35 miles south east of Janesville, WI, the historical home of the Parker
This area is deep Parker pen country, however Roger collects Sheaffer
Roger lives in Garden Prairie, IL on a spread of 11 1/2 acres, surrounded
by a few hundred more as wide and flat as Nebraska.
Approaching Roger’s country home I turn off a county road to a less
traveled gravel road, which only recently qualified by the County to be
given a name. This road runs into and ends right at his driveway. Perhaps
Roger likes this isolation for privacy, maybe he simply appreciates the
quiet, the nature and the reminder of the generations his family has worked
the land in Illinois. Here Roger lives with his wife Christine, his 2
year old son Nick, a Beagle named Bailey, Sasha the Husky, Sam a three
year old St Bernard, 3 house cats, 4 barn cats, one love bird and his
Chestnut horse “Pistol”.
came early to Roger, at about age 15 his Uncle conducted farm auctions
and would give him the fountain pens he found. One of his earliest was
a Sheaffer green school pen, so it appears brand loyalty had a great influence
on his focus in later years. Roger, being the tinker, would promptly disassemble
the pens to find out how they worked, and put them back together again.
He claims this was a lot easier than restoring his vintage farm tractors.
His tractor collection includes a 1947 International Harvester Farmall
A, a 1948 Farmall M and a 1950 McCormick-Deering W9.
When Roger was 15 years old he repaired his first pen, a Parker Vacumatic
for his future brother in law, who introduced him to the world of pens.
A bit more complicated than other pens with more parts, he managed to
remove the filler and wondered about the marvel of this puzzle. Roger
actually managed to repair the Vacumatic and replace the sac, restoring
the pen to working condition. At about this time in 1984 he discovered
the Pen Fancier magazine, then the only source for pen tools or parts
and found this to be his primary source for pen information
1960’s Sheaffer display
case and collection

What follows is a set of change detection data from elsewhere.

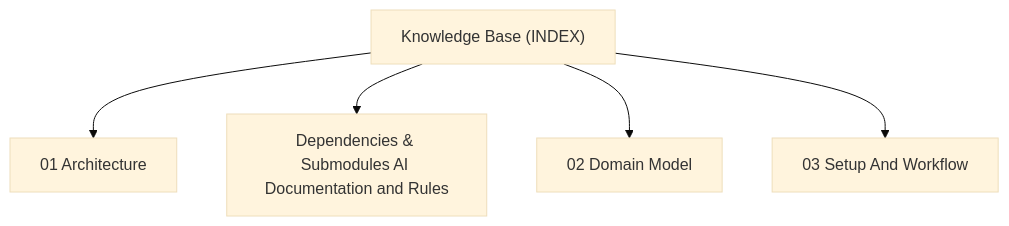
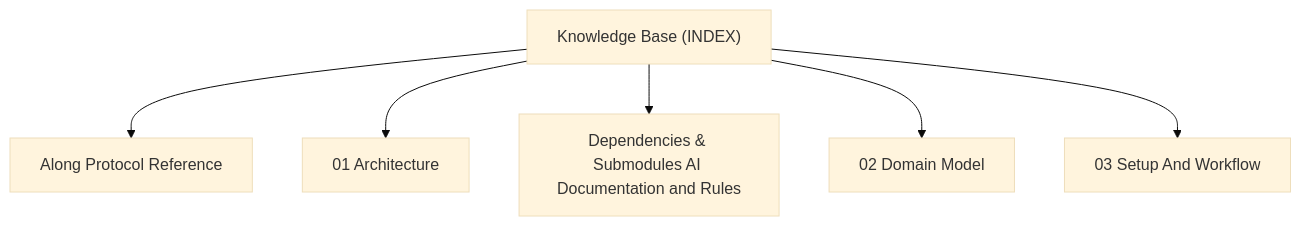
The diagram in docs/INDEX.md (actdim/webmold), drawn with Mermaid (base theme) before and after one commit. The commit also changed other lines of this file and 15 other files, not shown here.

Commit message:
release: v1.10.0 - bump version to 1.10.0 and update Along protocol

````diff
--- a/docs/INDEX.md
+++ b/docs/INDEX.md
@@ -17,12 +17,14 @@
 ```mermaid
 flowchart TD
     INDEX["Knowledge Base (INDEX)"]
+    T_ALONG_PROTOCOL["Along Protocol Reference"]
+    INDEX --> T_ALONG_PROTOCOL
     T_ARCHITECTURE["01 Architecture"]
     INDEX --> T_ARCHITECTURE
     T_DEPENDENCIES["Dependencies & Submodules AI Documentation and Rules"]
     INDEX --> T_DEPENDENCIES
     T_DOMAIN_MODEL["02 Domain Model"]
     INDEX --> T_DOMAIN_MODEL
     T_SETUP_AND_WORKFLOW["03 Setup And Workflow"]
     INDEX --> T_SETUP_AND_WORKFLOW
 ```
````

Roger now has about 240 pens in his collection, with a focus on earlier
Sheaffer pens, along with flat top models. Roger is an accountant, so
he is meticulous about accurately documenting the history of the pens
in his collection. He collects early Sheaffer advertisements, original
and copies of company catalogs and literature to add to his archives.
Attending the annual Chicago Pen Show, Roger buys and trades with friends
and also secures his pens from internet auction sales.
Some of his earliest lever fillers are quite unusual in their exceptional
condition, including a rare #2A red and black mottled hard rubber which
is illustrated in the 1912 – 1914 Sheaffer product catalog. This
mottled material was common with other pen makers at this time, but is
very scarce in Sheaffer production. It may be that Sheaffer just did not
want to produce the same appearance as everyone else, and desired to produce
a distinctively different chasing pattern for their own identification.
The most immediate recognition of Sheaffer pens, was their lever filler,
until eventually copied by many other pen makers. One attempt was even
made by Parker, which was quickly discouraged by Sheaffer attorneys.
Assorted early Sheaffer and black
hard rubber pens
Roger’s flat top collection includes a very impressive assortment
from standard to oversize Lifetimes, with no less than all three hard
to find red Secretary pens, including the ring top model. Roger would
like to maintain his collection with focus on pens up to the 1930’s
as this was probably the height of outstanding pen design, influenced
by the deco and modern arts period of the time. An outstanding example
is his 1922 oversize Lifetime with a beautiful vertical wavy line chasing
with a secretary nib. Another is a circa 1915 gold fill filagree overlay.
This also is a very hard to find pattern, especially in this condition.
Roger has discovered that some of his high end flat tops actually have
the lever fillers attached by rings inside the barrel, rather than the
standard pin attachment, the pin holes can be easily seen on the sides
of the levers. It has been suggested that these flat top pens were only
made to the end of 1929, however Roger believes they were actually produced
into the 1930’s.
Another exceptional pen in his collection is a 1940 Crest Honor Masterpiece
pen. This is shown in the 1940 Sheaffer catalog, produced with a 14K Masterpiece
cap and described as a Lifetime Feather Touch, priced at $42.50.
Crest Honor Pen, 14K Masterpiece
Wahl oversize and pre-Doric are the next target of Roger’s focus.
He has already secured a few very nice mottled and wood grain oversize